----- Source records -----

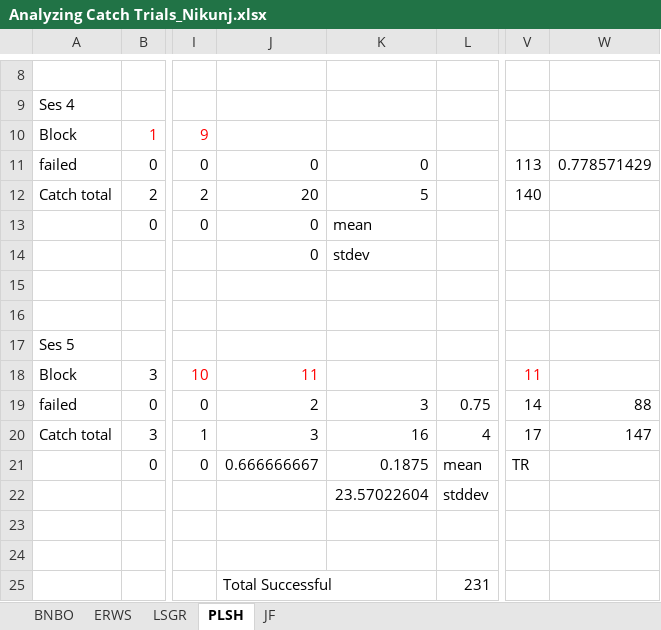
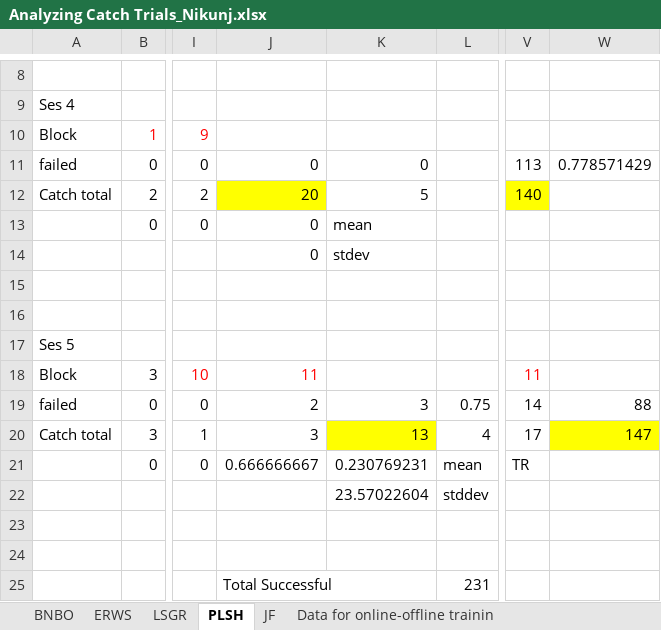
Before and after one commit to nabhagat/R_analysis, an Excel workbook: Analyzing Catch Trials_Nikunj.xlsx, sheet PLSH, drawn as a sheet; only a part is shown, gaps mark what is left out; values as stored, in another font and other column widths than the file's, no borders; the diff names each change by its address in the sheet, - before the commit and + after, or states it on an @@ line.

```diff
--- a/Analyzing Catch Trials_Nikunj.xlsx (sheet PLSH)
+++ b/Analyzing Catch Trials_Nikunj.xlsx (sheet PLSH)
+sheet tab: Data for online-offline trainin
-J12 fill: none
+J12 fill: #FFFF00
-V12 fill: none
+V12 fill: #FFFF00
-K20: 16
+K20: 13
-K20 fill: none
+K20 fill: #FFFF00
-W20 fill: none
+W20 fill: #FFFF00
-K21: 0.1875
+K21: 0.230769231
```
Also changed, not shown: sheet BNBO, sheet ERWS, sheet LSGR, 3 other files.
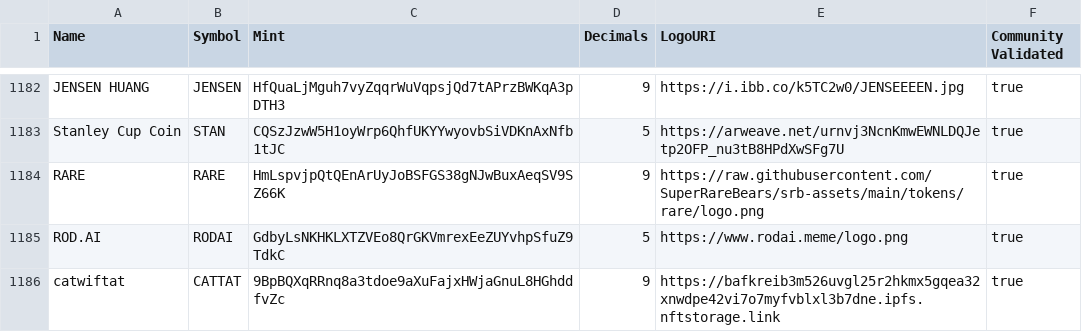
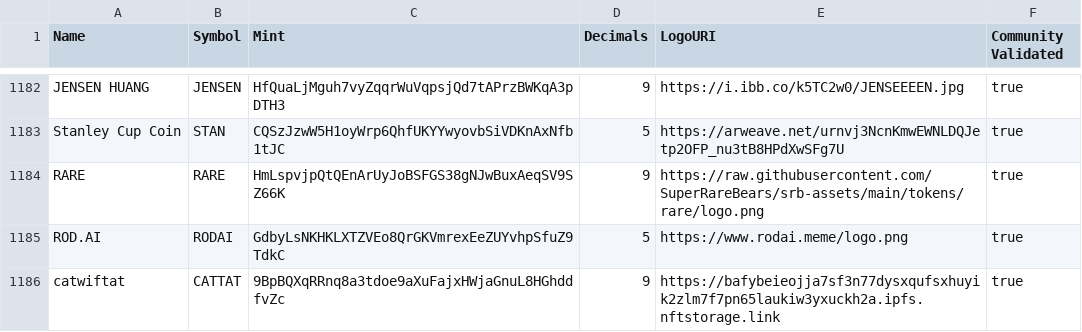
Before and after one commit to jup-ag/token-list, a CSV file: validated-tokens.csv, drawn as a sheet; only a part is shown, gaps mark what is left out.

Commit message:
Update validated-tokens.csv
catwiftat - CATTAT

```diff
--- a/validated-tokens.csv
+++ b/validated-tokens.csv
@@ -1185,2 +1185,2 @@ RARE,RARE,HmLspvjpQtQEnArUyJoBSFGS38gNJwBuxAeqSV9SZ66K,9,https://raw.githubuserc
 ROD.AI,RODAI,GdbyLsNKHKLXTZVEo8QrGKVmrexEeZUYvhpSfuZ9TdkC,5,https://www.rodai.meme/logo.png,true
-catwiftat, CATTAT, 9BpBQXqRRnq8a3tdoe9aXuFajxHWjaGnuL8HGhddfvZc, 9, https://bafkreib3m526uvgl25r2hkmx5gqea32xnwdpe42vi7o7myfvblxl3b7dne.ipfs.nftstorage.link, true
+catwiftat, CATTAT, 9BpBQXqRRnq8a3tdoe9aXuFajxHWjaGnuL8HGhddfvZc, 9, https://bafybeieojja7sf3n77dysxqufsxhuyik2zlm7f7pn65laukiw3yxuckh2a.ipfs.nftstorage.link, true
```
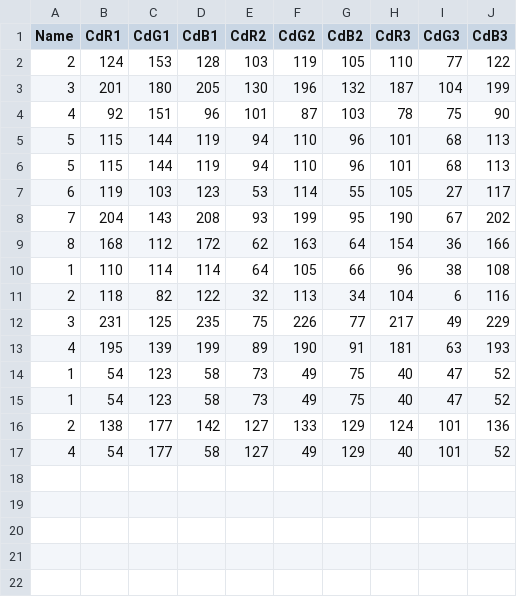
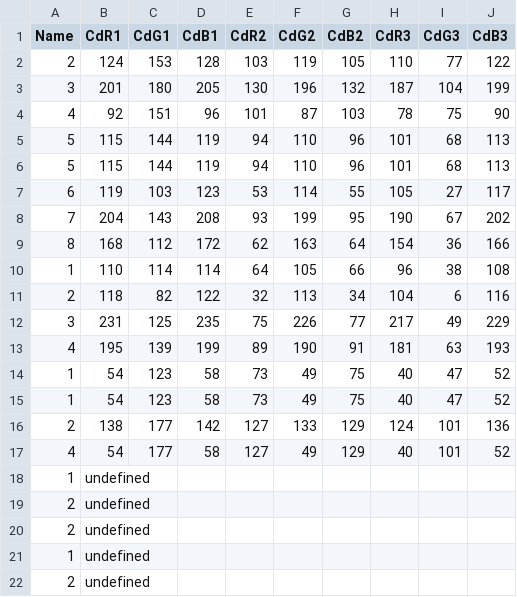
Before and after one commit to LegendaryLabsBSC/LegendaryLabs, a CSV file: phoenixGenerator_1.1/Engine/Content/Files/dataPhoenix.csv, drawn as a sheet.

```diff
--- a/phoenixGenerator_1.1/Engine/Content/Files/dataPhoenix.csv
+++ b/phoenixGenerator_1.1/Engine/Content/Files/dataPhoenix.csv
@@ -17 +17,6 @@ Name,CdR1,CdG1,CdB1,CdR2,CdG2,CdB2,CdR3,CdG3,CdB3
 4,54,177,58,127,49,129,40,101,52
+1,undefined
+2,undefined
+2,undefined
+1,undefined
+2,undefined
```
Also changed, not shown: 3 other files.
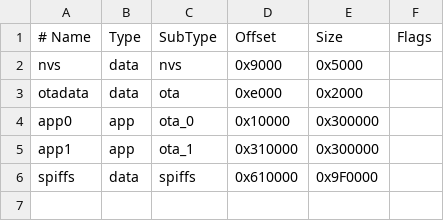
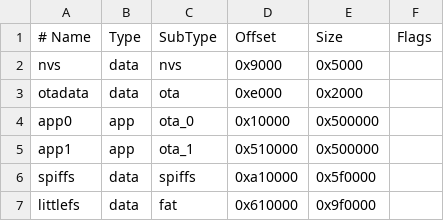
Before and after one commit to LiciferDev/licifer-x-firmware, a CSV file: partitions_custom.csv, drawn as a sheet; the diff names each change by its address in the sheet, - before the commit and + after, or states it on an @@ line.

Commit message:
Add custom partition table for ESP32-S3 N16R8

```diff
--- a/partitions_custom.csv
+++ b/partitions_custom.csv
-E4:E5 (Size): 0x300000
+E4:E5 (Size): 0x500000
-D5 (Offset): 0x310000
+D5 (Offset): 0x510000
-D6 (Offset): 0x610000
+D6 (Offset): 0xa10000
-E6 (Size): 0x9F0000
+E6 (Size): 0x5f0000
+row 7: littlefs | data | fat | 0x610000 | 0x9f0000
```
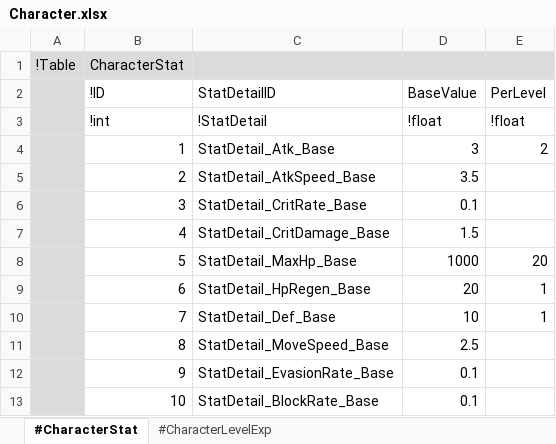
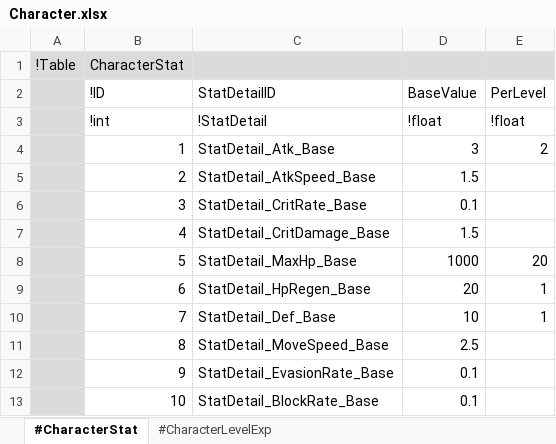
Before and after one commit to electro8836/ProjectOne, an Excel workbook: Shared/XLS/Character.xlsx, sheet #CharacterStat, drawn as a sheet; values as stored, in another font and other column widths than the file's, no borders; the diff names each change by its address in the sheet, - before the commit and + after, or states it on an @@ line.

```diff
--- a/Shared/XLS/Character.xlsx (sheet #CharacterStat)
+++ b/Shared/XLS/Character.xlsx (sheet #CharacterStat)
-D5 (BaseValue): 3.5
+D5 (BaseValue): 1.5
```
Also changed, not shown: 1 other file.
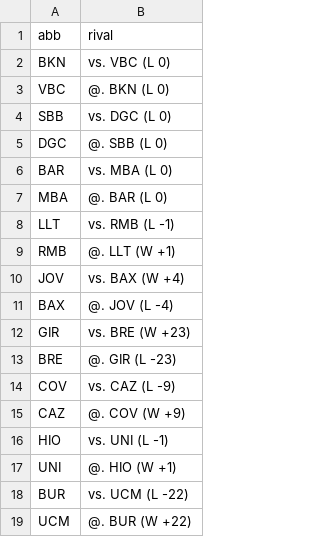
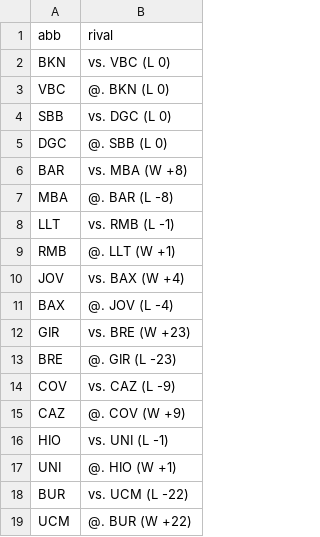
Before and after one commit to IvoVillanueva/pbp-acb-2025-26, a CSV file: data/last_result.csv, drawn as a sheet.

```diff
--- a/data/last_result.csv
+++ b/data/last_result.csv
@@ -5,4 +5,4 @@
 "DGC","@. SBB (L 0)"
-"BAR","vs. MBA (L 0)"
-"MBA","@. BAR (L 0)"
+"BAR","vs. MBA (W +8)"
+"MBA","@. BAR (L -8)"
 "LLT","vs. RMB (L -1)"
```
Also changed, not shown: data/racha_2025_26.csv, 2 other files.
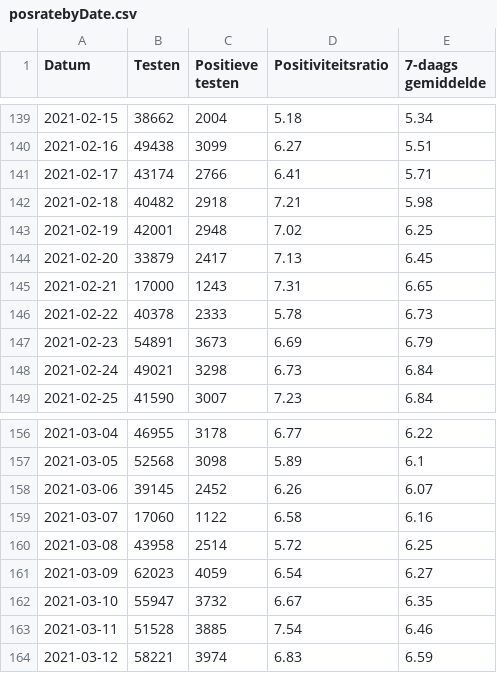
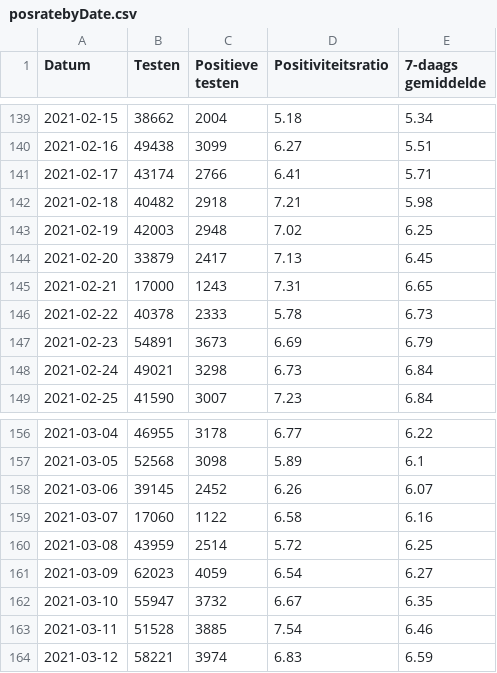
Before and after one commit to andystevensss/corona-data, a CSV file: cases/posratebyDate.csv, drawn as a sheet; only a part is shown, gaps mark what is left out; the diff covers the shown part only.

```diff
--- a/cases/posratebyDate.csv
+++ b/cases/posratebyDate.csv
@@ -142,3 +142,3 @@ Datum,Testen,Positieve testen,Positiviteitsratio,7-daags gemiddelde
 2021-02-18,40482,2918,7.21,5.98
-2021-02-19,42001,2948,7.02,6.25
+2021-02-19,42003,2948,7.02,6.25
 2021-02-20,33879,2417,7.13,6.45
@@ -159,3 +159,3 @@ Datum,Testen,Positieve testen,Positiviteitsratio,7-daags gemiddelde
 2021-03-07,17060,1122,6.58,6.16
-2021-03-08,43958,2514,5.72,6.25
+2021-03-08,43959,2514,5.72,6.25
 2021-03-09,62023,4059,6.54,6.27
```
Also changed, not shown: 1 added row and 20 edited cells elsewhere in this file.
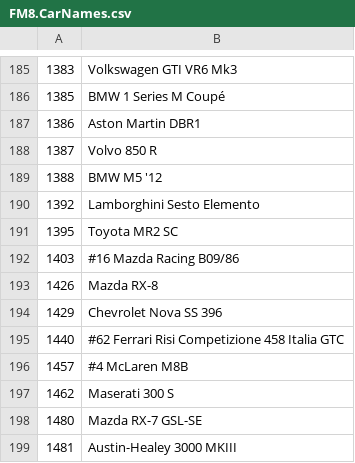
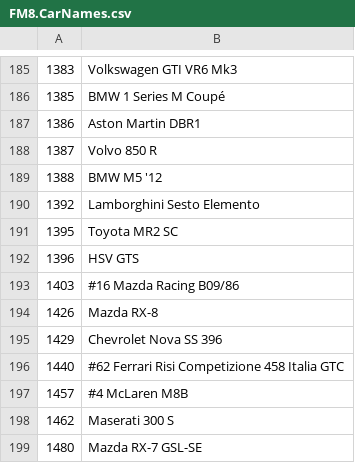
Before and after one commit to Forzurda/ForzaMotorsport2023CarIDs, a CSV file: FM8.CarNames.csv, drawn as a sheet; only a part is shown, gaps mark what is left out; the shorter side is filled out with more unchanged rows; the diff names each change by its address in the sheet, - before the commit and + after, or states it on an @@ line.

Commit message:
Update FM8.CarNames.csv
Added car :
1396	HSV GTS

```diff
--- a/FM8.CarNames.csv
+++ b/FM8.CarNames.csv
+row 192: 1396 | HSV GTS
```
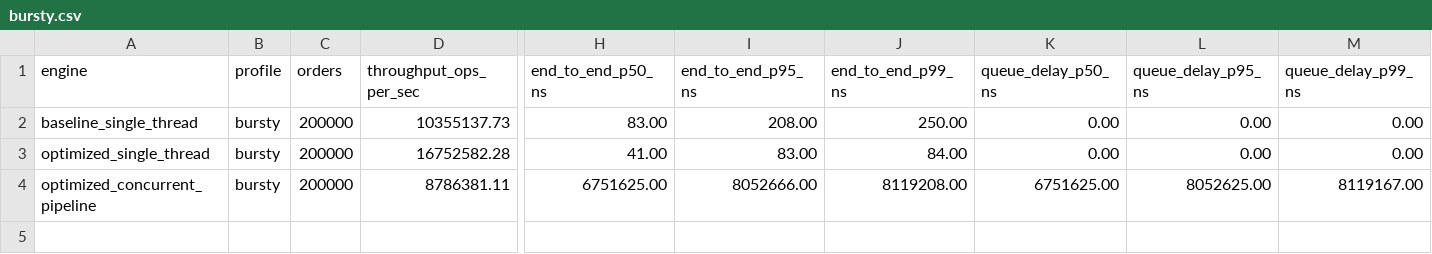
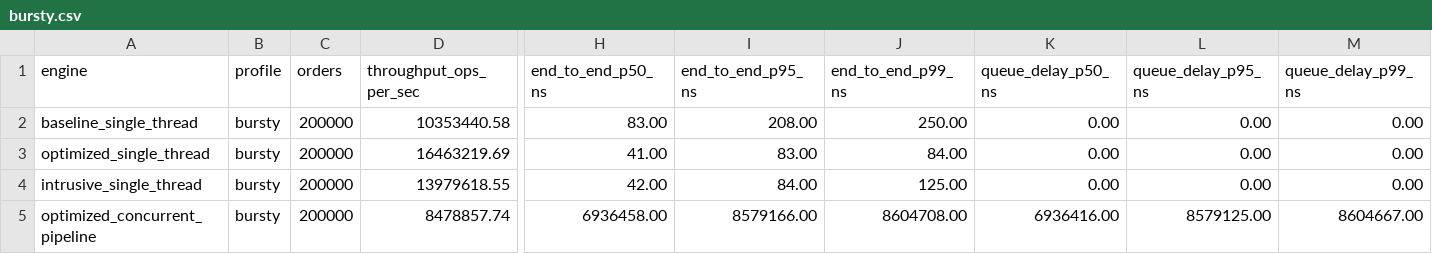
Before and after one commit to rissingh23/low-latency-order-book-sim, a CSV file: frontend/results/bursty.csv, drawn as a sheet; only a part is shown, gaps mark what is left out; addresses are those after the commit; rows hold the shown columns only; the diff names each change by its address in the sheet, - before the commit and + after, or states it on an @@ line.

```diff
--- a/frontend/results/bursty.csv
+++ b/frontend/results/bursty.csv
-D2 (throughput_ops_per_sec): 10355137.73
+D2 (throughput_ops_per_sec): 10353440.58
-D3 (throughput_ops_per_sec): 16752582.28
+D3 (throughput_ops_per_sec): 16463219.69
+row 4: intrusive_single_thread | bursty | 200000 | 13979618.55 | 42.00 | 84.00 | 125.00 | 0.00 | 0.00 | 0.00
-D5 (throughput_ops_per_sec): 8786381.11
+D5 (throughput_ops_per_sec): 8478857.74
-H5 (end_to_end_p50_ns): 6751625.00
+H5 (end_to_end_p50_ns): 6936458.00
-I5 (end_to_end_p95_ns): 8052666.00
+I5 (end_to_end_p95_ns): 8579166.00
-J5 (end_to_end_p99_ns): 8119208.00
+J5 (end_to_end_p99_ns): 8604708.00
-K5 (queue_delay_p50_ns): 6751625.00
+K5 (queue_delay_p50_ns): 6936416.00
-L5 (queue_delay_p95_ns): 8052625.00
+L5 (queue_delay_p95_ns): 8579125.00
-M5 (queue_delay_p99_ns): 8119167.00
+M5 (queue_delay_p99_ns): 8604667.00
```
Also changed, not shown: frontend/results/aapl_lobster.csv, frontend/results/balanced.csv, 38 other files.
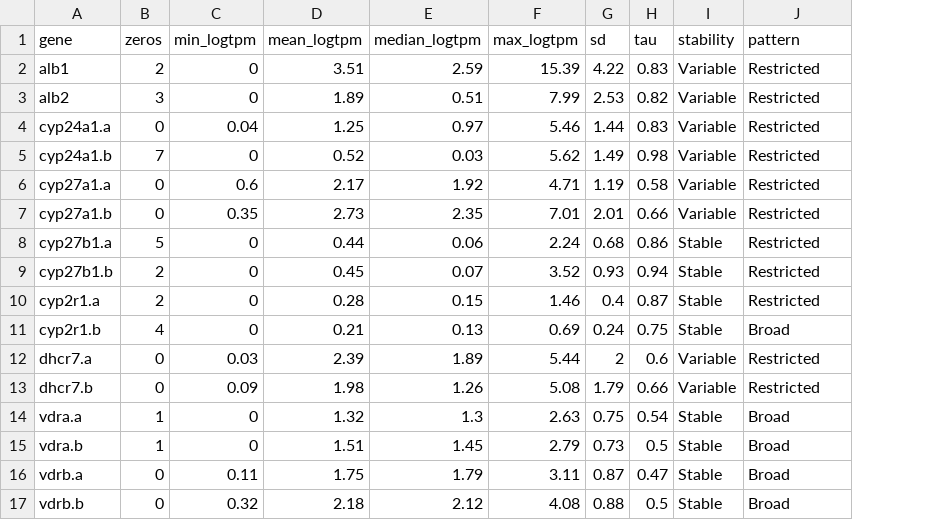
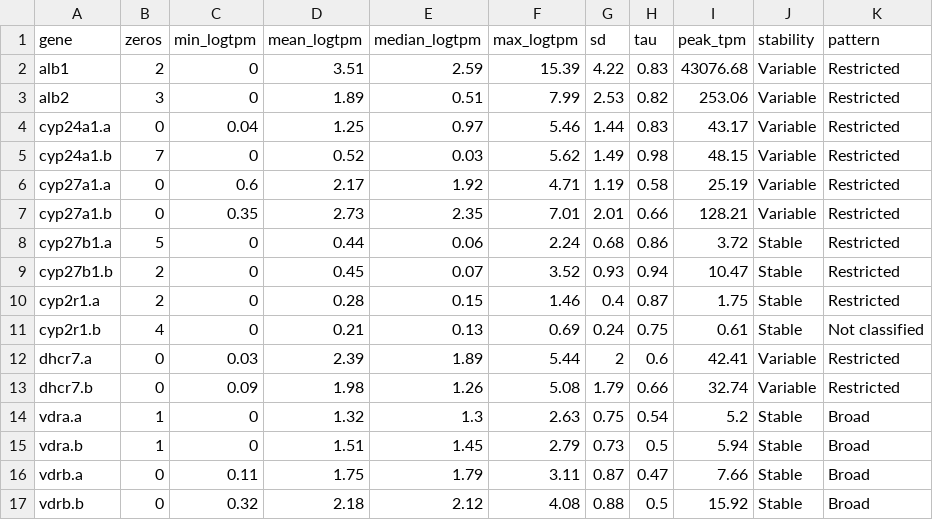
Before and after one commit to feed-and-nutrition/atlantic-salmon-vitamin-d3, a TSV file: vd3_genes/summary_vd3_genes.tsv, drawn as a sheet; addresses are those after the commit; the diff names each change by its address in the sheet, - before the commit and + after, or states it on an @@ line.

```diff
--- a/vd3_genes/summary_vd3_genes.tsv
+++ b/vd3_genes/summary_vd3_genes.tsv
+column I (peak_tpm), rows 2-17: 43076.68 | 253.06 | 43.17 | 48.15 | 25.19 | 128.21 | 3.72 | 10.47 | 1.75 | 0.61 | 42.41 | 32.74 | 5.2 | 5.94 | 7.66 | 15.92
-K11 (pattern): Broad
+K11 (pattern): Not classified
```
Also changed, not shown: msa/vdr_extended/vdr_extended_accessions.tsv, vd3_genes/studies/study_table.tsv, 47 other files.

-----

Task brief — In the listing, find all lines with the string "posratebyDate" and copy them.

Final answer —
Before and after one commit to andystevensss/corona-data, a CSV file: cases/posratebyDate.csv, drawn as a sheet; only a part is shown, gaps mark what is left out; the diff covers the shown part only.
--- a/cases/posratebyDate.csv
+++ b/cases/posratebyDate.csv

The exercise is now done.